A week ago, my Question of the Day was "What is your advice to first-year seminary students?" There were many insightful responses. Here is my advice:
1. Get heavily involved in a local church immediately.
2. Don't forget about the ordination candidacy process.
I've seen many students flitter from church to church, denomination to denomination, seeking a place where they felt spiritually attuned or where their friends attended or pastored. I took a different approach. We selected three UMC congregations near our home and visited them on three successive Sundays. I let Katherine choose which one we would attend regularly. After she made her choice, I told the pastor that I wanted to be involved in his church. Pretty soon, I had leadership challenges in that church that stretched and grew me.

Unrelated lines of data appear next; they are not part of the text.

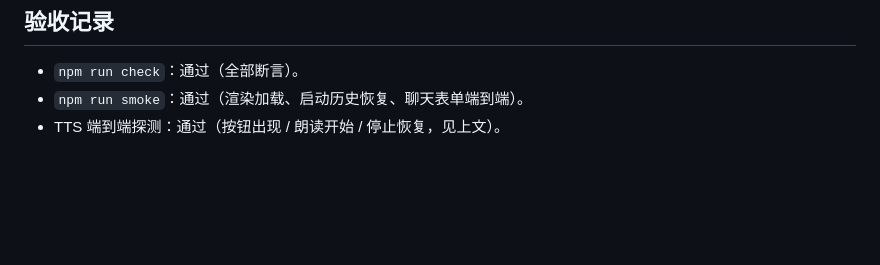
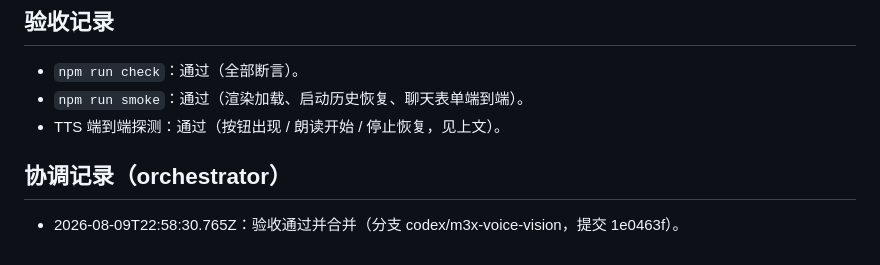
Before and after one commit to fjtyyds/ai-desktop-pet, a Markdown page: docs/tasks/T-23.md, the part around the change. Drawn GitHub-style; blank space fills up the shorter version.

Commit message:
docs: T-23 协调记录（orchestrator）

```diff
--- a/docs/tasks/T-23.md
+++ b/docs/tasks/T-23.md
@@ -54,3 +54,7 @@
 - `npm run check`：通过（全部断言）。
 - `npm run smoke`：通过（渲染加载、启动历史恢复、聊天表单端到端）。
 - TTS 端到端探测：通过（按钮出现 / 朗读开始 / 停止恢复，见上文）。
+
+## 协调记录（orchestrator）
+
+- 2026-08-09T22:58:30.765Z：验收通过并合并（分支 codex/m3x-voice-vision，提交 1e0463f）。
```
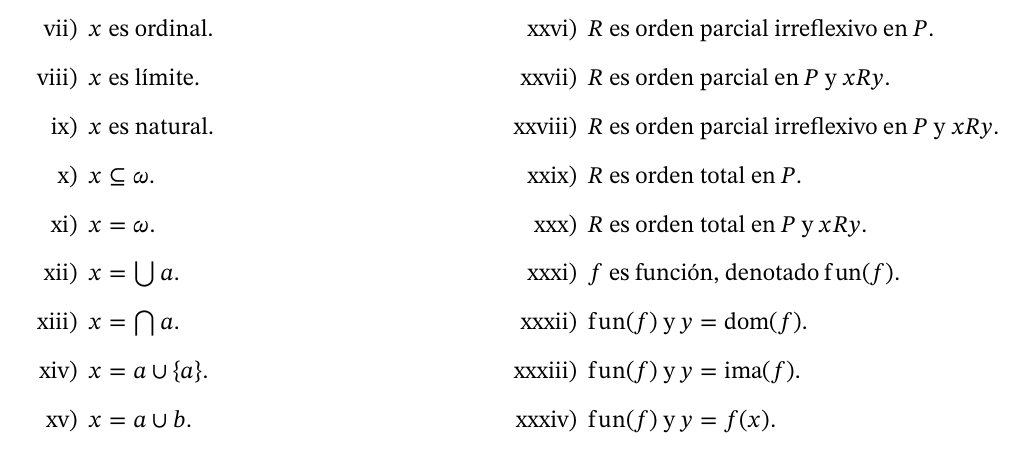
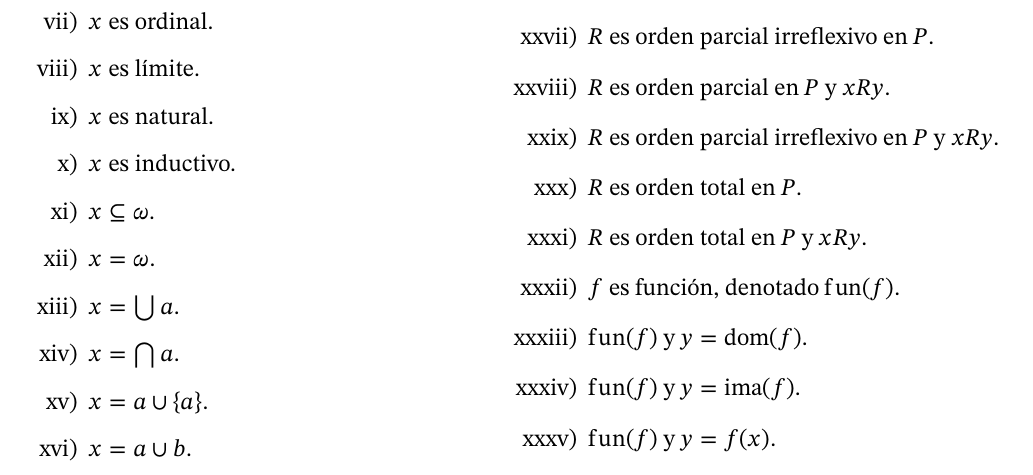
Before and after one commit to hugo97819781/Conjuntos-3, a LaTeX document (material/delta-ceros.tex): part of the page, cut so that both start at the same text. Compiled offline with pdfLaTeX.

Commit message:
inductivo

```diff
--- a/material/delta-ceros.tex
+++ b/material/delta-ceros.tex
@@ -67,6 +67,7 @@
             \item $x$ es ordinal.
             \item $x$ es límite.
             \item $x$ es natural.
+            \item $x$ es inductivo.
             \item $x \subseteq \omega$.
             \item $x = \omega$.
             \item $x = \bigcup a$.
```
Also changed, not shown: material/delta-ceros.pdf.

I've seen other students take a year or two to visit many churches or suddenly change churches on a whim. Others become heavily involved in seminary life, taking chapel every time, serving on various student committees or being handy for the many tasks of a complex seminary operation. They form devotional study and contemplation groups, read classics like Nouwen together, and go on retreats.
This is not my approach. I rarely attend chapel and never serve on student committees. I go to seminary for my theological and pastoral education, but my devotional and service life is in my local church. I'm learning all sorts of critical abilities, like working with youth groups and missions.

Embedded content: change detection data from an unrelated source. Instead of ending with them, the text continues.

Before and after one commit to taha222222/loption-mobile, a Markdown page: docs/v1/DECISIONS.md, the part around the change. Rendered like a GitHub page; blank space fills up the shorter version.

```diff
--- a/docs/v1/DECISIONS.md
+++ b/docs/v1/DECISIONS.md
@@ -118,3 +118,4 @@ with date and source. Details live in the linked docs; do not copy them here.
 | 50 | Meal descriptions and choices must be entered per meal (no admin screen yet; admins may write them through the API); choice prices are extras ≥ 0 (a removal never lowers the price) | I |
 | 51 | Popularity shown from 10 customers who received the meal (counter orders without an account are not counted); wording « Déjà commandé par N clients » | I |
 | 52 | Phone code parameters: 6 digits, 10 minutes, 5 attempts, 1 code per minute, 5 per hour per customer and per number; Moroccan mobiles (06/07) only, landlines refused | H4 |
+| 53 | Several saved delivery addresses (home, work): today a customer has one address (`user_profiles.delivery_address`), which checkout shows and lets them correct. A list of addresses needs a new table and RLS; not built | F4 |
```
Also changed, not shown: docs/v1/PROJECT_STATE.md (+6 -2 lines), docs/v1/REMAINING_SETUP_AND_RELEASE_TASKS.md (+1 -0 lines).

The rituals of chapel and study groups can be enlivening. It can be spiritually formative. But remember that we're preparing to be priests, not monks. At bare minimum, a majority of our service and devotional activities should be in the local church outside of the seminary cloister.
"But I don't feel spiritually fed there. I want to be someplace else." If you're a United Methodist preparing for the ordained ministry, you'd better drop this attitude in a hurry. When I arrived in Orlando, I jumped into a church and put my nose to the grindstone. If you're a seminarian preparing for ordination in some denomination (particularly UMC), then you have work to do. Hop to it.
Part of that work is the lengthy and complex tasks of being selected and approved for the ordained ministry. Many essays, committees, meetings, and tests are required. I've actually heard seminarians say "Well, since I graduate in six months, I guess I ought to look into the candidacy process." Not prudent. Keep up with all of the requirements of your mentor, district, and conference. My co-blogger Larry once told me "John, you'll have no advocate except yourself." The rusty gears of the candidacy process don't move unless I personally turn them. They won't move themselves for you, either.
These two suggestions that I've made are interrelated. I missed going to a lot of fun Pentecostal and Anglican churches that my friends at seminary go to and all sorts of chapel experiences because I'm committed to serving in the United Methodist Church. If a candidate for the ordained ministry isn't active in a UMC congregation (or whatever your denomination is) and staying on top of the candidacy paperwork and process, then the Board of Ordained Ministry has every reason to doubt that candidate's commitment to the United Methodist Church.
So to sum up: don't lose your focus. There's a life beyond seminary, and you'd better be ready for it.
UPDATE: Henry Neufield writes:
What I’ve found amongst pastors, particularly UMC pastors, is that they came back from seminary knowing a great deal of stuff–in many cases good stuff, but that they didn’t know the things they needed to know about running a congregation day to day.